However, arson is incredibly dangerous and things can go south quickly. For instance, a person could set fire to an empty garage, not knowing that a homeowner is looking for something in the attic at the time. That person could then pass away in the fire. Regardless of the fact that the arsonist had no intent to take a life, they still caused someone’s death while committing a felony, which is often referred to as felony murder. 

A similar example is when they actually do set fire to an empty structure, such as a warehouse. Firefighters then respond to the blaze in an effort to put it out and protect the property. In the process, two firefighters end up getting trapped inside the building. One of them dies and the other suffers catastrophic injuries. No one may have been in the building when the arsonist set the fire, but they can still face felony murder charges in a case like this. 

This may seem pretty straightforward, but people often are a bit unclear on how it works because the intent is usually one of the key elements of a murder case. Using the idea of felony murder, though, people can still face serious charges for causing death even without intending to do so or knowing that anyone was in danger. 
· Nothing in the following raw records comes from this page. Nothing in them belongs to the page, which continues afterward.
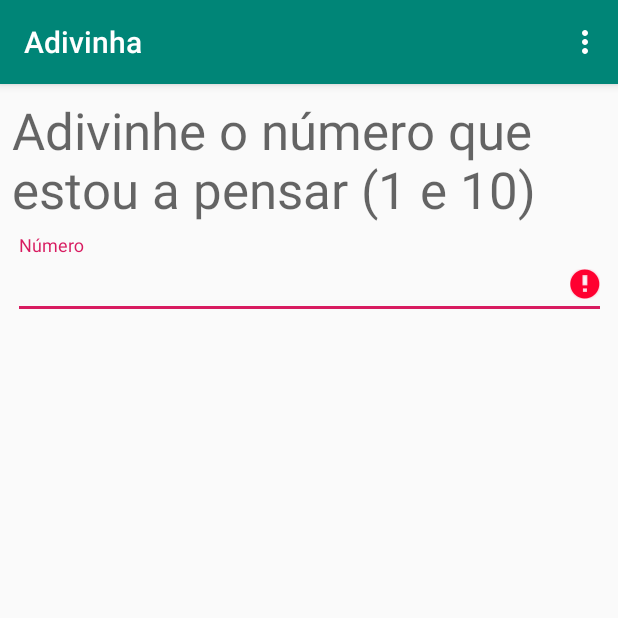
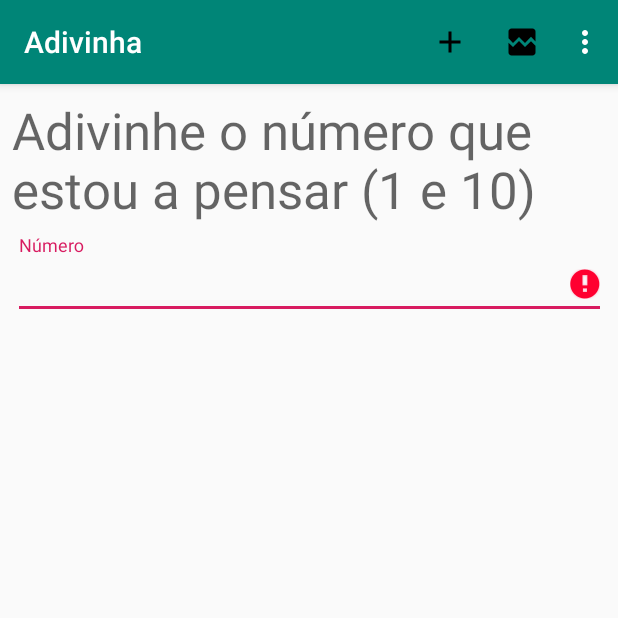
Before and after one commit to fernandojuniorlopes/Adivinha, an Android app: the screen it shows after launch (MainActivity), in the options menu, after a tap on "Settings", on a phone screen of 412 x 824 dp, the top half of it. Run offline under Robolectric (Android 15) with nearby library versions, the phone set to English and light mode, and no system bars.

Commit message:
Criação de botoes no menu

```diff
--- a/Adivinha/app/src/main/java/com/example/adivinha/MainActivity.java
+++ b/Adivinha/app/src/main/java/com/example/adivinha/MainActivity.java
@@ -1,10 +1,12 @@
 package com.example.adivinha;
 
+import android.content.DialogInterface;
 import android.os.Bundle;
 
 import com.google.android.material.floatingactionbutton.FloatingActionButton;
 import com.google.android.material.snackbar.Snackbar;
 
+import androidx.appcompat.app.AlertDialog;
 import androidx.appcompat.app.AppCompatActivity;
 import androidx.appcompat.widget.Toolbar;
 
@@ -18,6 +20,7 @@ public class MainActivity extends AppCompatActivity {
 
     private GeradorNumerosAdivinhar geradorNumeros;
     private int numeroAdivinhar;
+    private int tentativas;
 
     @Override
     protected void onCreate(Bundle savedInstanceState) {
@@ -40,11 +43,8 @@ public class MainActivity extends AppCompatActivity {
 
     private void novoJogo() {
         numeroAdivinhar = geradorNumeros.getProximoNumeroAdivinhar();
-        acertou("Jogo iniciado", Toast.LENGTH_LONG);
-    }
-
-    private void acertou(String s, int lengthLong) {
-        Toast.makeText(this, s, lengthLong).show();
+        Toast.makeText(this, "Jogo iniciado", Toast.LENGTH_LONG).show();
+        tentativas = 0;
     }
 
     private void adivinha() {
@@ -56,7 +56,7 @@ public class MainActivity extends AppCompatActivity {
             editTextNumero.requestFocus();
             return;
         }
-        int numero = Integer.parseInt(textoNumero);
+        int numero;
         try {
             numero = Integer.parseInt(textoNumero);
         } catch (NumberFormatException e) {
@@ -76,13 +76,36 @@ public class MainActivity extends AppCompatActivity {
     }
 
     private void verificaAcertou(int numero) {
+        tentativas++;
         if (numero == numeroAdivinhar) {
-            Toast.makeText(this, "Parabéns acertou!", Toast.LENGTH_SHORT).show();
+            acertou();
         } else if (numero < numeroAdivinhar) {
             Toast.makeText(this, "O número que estou a pensar é maior. Tente novamente", Toast.LENGTH_LONG).show();
         }else{
             Toast.makeText(this, "O número que estou a pensar é menor. Tente novamente", Toast.LENGTH_LONG).show();
     }
+    }
+
+    private void acertou(){
+        AlertDialog.Builder dialogBuilder = new AlertDialog.Builder(this);
+        dialogBuilder.setTitle("Parabéns acertou");
+        dialogBuilder.setMessage( "Acertou ao fim de " + tentativas +". Pretende jogar de novo?");
+
+        dialogBuilder.setPositiveButton("SIM", new DialogInterface.OnClickListener() {
+            @Override
+            public void onClick(DialogInterface dialog, int which) {
+                novoJogo();
+            }
+        });
+
+        dialogBuilder.setNegativeButton("NÃO", new DialogInterface.OnClickListener() {
+            @Override
+            public void onClick(DialogInterface dialog, int which) {
+                finish();
+            }
+        });
+
+        dialogBuilder.show();
     }
 
     @Override
@@ -101,9 +124,22 @@ public class MainActivity extends AppCompatActivity {
 
         //noinspection SimplifiableIfStatement
         if (id == R.id.action_settings) {
+            Toast.makeText(this, "Adivinha - versão 0.1", Toast.LENGTH_LONG).show();
+            return true;
+        }else if(id == R.id.action_novo){
+            actionNovo();
+            return true;
+        }else if(id == R.id.action_estatisticas){
+            actionEstatisticas();
             return true;
         }
 
+
         return super.onOptionsItemSelected(item);
     }
+
+    private void actionEstatisticas() {
+    }
+    private void actionNovo() {
+    }
 }
--- /dev/null
+++ b/Adivinha/app/src/main/res/drawable/ic_add_black_24dp.xml
@@ -0,0 +1,9 @@
+<vector xmlns:android="http://schemas.android.com/apk/res/android"
+        android:width="24dp"
+        android:height="24dp"
+        android:viewportWidth="24.0"
+        android:viewportHeight="24.0">
+    <path
+        android:fillColor="#FF000000"
+        android:pathData="M19,13h-6v6h-2v-6H5v-2h6V5h2v6h6v2z"/>
+</vector>
--- /dev/null
+++ b/Adivinha/app/src/main/res/drawable/ic_broken_image_black_24dp.xml
@@ -0,0 +1,9 @@
+<vector xmlns:android="http://schemas.android.com/apk/res/android"
+        android:width="24dp"
+        android:height="24dp"
+        android:viewportWidth="24.0"
+        android:viewportHeight="24.0">
+    <path
+        android:fillColor="#FF000000"
+        android:pathData="M21,5v6.59l-3,-3.01 -4,4.01 -4,-4 -4,4 -3,-3.01L3,5c0,-1.1 0.9,-2 2,-2h14c1.1,0 2,0.9 2,2zM18,11.42l3,3.01L21,19c0,1.1 -0.9,2 -2,2L5,21c-1.1,0 -2,-0.9 -2,-2v-6.58l3,2.99 4,-4 4,4 4,-3.99z"/>
+</vector>
--- a/Adivinha/app/src/main/res/menu/menu_main.xml
+++ b/Adivinha/app/src/main/res/menu/menu_main.xml
@@ -7,4 +7,16 @@
         android:orderInCategory="100"
         android:title="@string/action_settings"
         app:showAsAction="never" />
+    <item
+        android:id="@+id/action_novo"
+        android:icon="@drawable/ic_add_black_24dp"
+        android:orderInCategory="101"
+        android:title="@string/novo"
+        app:showAsAction="ifRoom" />
+    <item
+        android:id="@+id/action_estatisticas"
+        android:icon="@drawable/ic_broken_image_black_24dp"
+        android:orderInCategory="102"
+        android:title="@string/estatisticas"
+        app:showAsAction="ifRoom" />
 </menu>
--- a/Adivinha/app/src/main/res/values/strings.xml
+++ b/Adivinha/app/src/main/res/values/strings.xml
@@ -3,4 +3,6 @@
     <string name="action_settings">Settings</string>
     <string name="Adivinhe_numero">Adivinhe o número que estou a pensar (1 e 10)</string>
     <string name="numero">Número</string>
+    <string name="estatisticas">Estatísticas</string>
+    <string name="novo">Novo</string>
 </resources>
```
Those who have lost loved ones or suffered serious injuries as a result of someone else’s criminal activity need to know exactly what rights they have. There are times when a landlord can be held accountable for negligent security and the injuries suffered by victims of crime on their property.